Canyons’ new TechConnect program bridges the technology gap
Apr 26, 2019 10:00AM
● By Julie Slama
Canyons new TechConnect program was unveiled at Hillcrest High, allocating 120 computers and hot spots for students who lack digital devices in their home to check out for their school work. (Photo courtesy of Canyons School District)
By Julie Slama | [email protected]
Hillcrest High School senior Sydney Larsen is looking forward to attending the University of Utah next fall, but she still has a few weeks left of assignments, some online, to complete before graduation.
“Most of my classes are a mix between paper and technology, but I can definitely say that I need the use of a computer for every class,” she said. “For example, in my AP stats class, we use Canvas almost daily to watch video lectures in order to keep up with the curriculum. I also use a computer to keep up with my grades and look at due dates for different Canvas assignments. In addition to this, many of my teachers use Remind to answer our questions and send out different notifications outside of class time.”
While Larsen has access to a digital device at her home, not all of her classmates do.
“Technology is being incorporated into education more and more every day. This makes not having access to a computer an increasingly detrimental factor in a student’s education because they aren’t able to do their school work on sites like Canvas at home,” she said. “Having a computer means being able to research your assignments wherever you are and having so many more resources to get the help you need. It’s a way to boost your education.”
This spring, Canyons Board of Education approved a plan proposed by Canyons School District Information Technology Director Scot McCombs to aid those students, more than 3,500, or 10 percent, who don’t have access to computing devices or the internet at home.
“In the rush to making sure our schools are equipped for the high-tech demands of a 21st-century education, we need to be careful about leaving some students behind,” McCombs said.
Through a T-Mobile Empower 2.0 grant, the new district program TechConnect is making Chromebooks available to these students. In April, starting with 120 devices at Hillcrest, students were able to check out the devices much the same way that libraries check out books, except for a more extended period of time. After Hillcrest, the Chromebooks will be available to the 400 other traditional high school students this spring.
“We’re rolling it out in order of need: Hillcrest, Jordan, Alta, Corner Canyon, Brighton — starting with high schools who tend to have more online homework and use,” he said.
Families who show a need to school administrators, similar to the school free and reduced lunch program, will sign a contract to participate in the program. Chromebooks will be limited to one per family, McCombs added.
The grant also will cover half the cost of making hotspots available to the students so they have internet access at home.
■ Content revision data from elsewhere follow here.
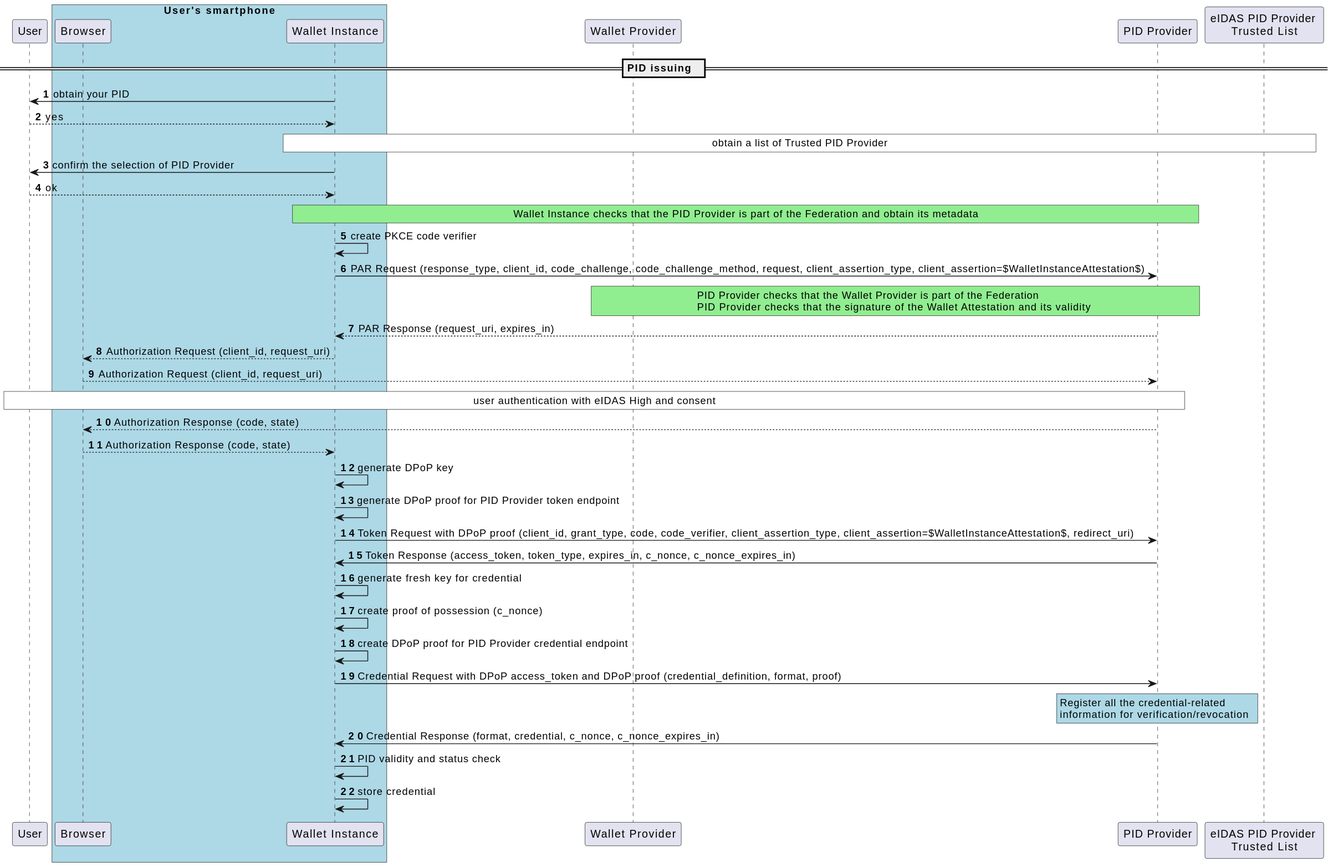
This is images/Low-Level-Flow-EUDIW-PID-Issuing.svg from italia/eudi-wallet-it-docs, a PlantUML export, as it was before one commit.
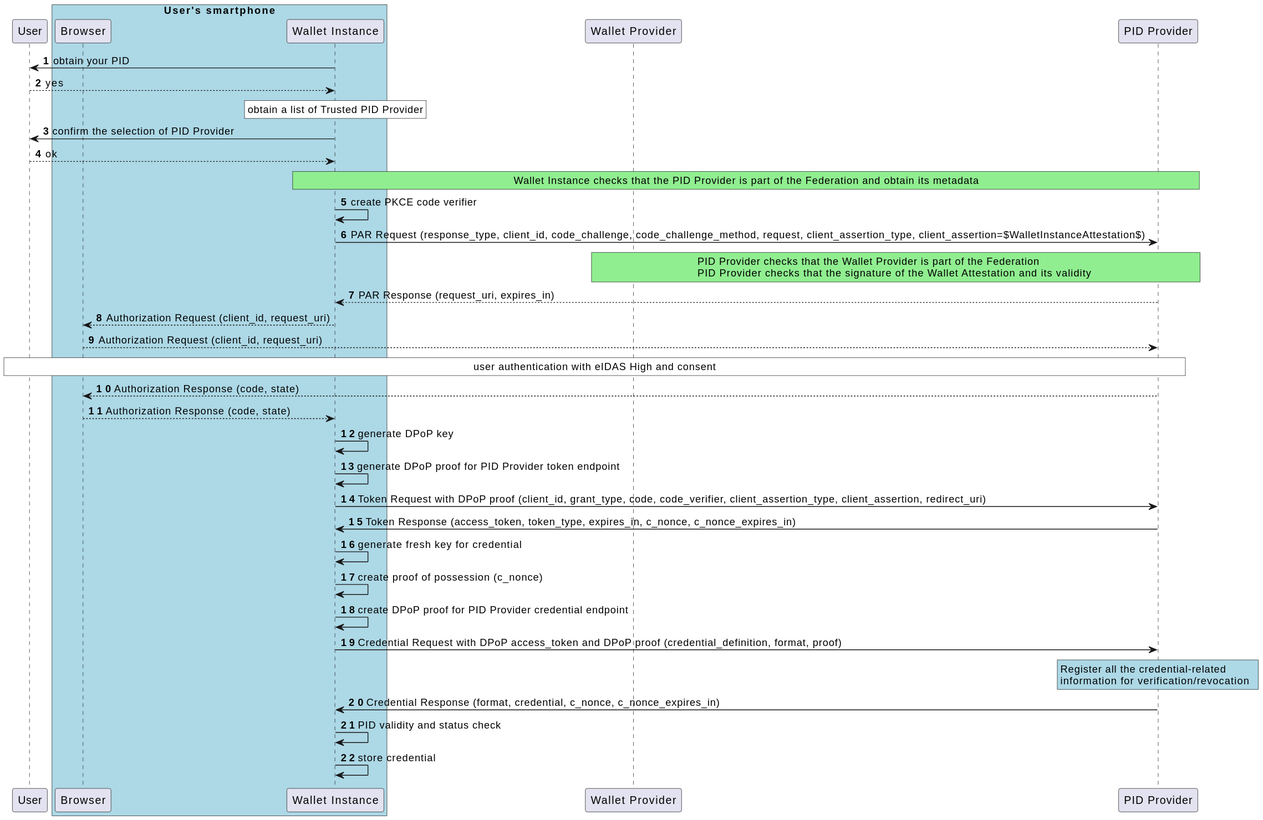
After the change.

What changed in the source:
```diff
@@ -12,15 +12,12 @@
 
 participant "PID Provider" as i
 
-participant "eIDAS PID Provider \nTrusted List" as t
 
-
-== PID issuing  ==
 
 w -> u: obtain your PID
 u --> w: yes
 
-rnote over w,t #WHITE
+rnote over w #WHITE
 obtain a list of Trusted PID Provider
 endrnote
 
@@ -60,7 +57,7 @@
 w -> w : generate DPoP proof for PID Provider token endpoint
 
 
-w -> i : Token Request with DPoP proof (client_id, grant_type, code, code_verifier, client_assertion_type, client_assertion=$WalletInstanceAttestation$, redirect_uri)
+w -> i : Token Request with DPoP proof (client_id, grant_type, code, code_verifier, client_assertion_type, client_assertion, redirect_uri)
 
 i -> w : Token Response (access_token, token_type, expires_in, c_nonce, c_nonce_expires_in)
 
```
Internet access will be filtered using the same technology used to limit browsing at the district’s schools. The remainder of the costs may also be partially covered through Utah’s Digital Teaching and Learning Grant.
Both T-Mobile and Canyons will pay about $125,000 per year for the device and internet access for these students, McCombs said.
“I see a great return and difference in these students’ lives and in the lives of their families. Technology is ubiquitous. It’s how we access knowledge, connect with one another and make daily decisions, from crunching spreadsheets at work to finding a doctor or ordering pizza for delivery. I take it for granted that I can access the Library of Congress on my phone, but some of our students don’t have that ability. Without internet access, how can we begin to address other technological inequities?” he said.
Results of a survey of Canyons District families conducted by McCombs last fall revealed that the reason students who don’t have access is largely due to the unaffordability of devices and Wi-Fi.
Hillcrest senior Ediann Cruz said she is aware of classmates who don’t have access.
“(Some) come from different countries so it’s hard for them to find high-paying jobs to buy a laptop for school,” she said.
McCombs said he anticipates seeing students’ lives greatly improve with having a computer and internet at home.
“If students don’t have access to a computer or the internet from home, it’s harder for them to complete assignments and keep up with homework. I don’t see how students can graduate high school if they don’t have access to a computer. I think with this program, we will improve graduation rates. I foresee a vast improvement in lives of our students and their families who now will have access,” he said.
The program already has been piloted with 15 Crescent Elementary special education students and English language learners who had no internet access at home. The results showed having the devices at home helped boost their performance at school, McCombs said.
In November when they received the Chromebooks, none of these students were on track to meet grade-level standards of learning by June. Now, 13 are on track to meet or exceed the standards, he said.
McCombs said after working on this push for the past seven years, he wanted to introduce the program to bring equality across the district. Having three adopted children, he knows that living in a different environment would have resulted in different lives for them.
“I want everyone to be treated respectfully and with equity and every child should have that same level playing field,” he said. “We talk about how the printing press changed history and democratized how people access knowledge. Today, the internet is how we access information, and to deny some students that access is just wrong.”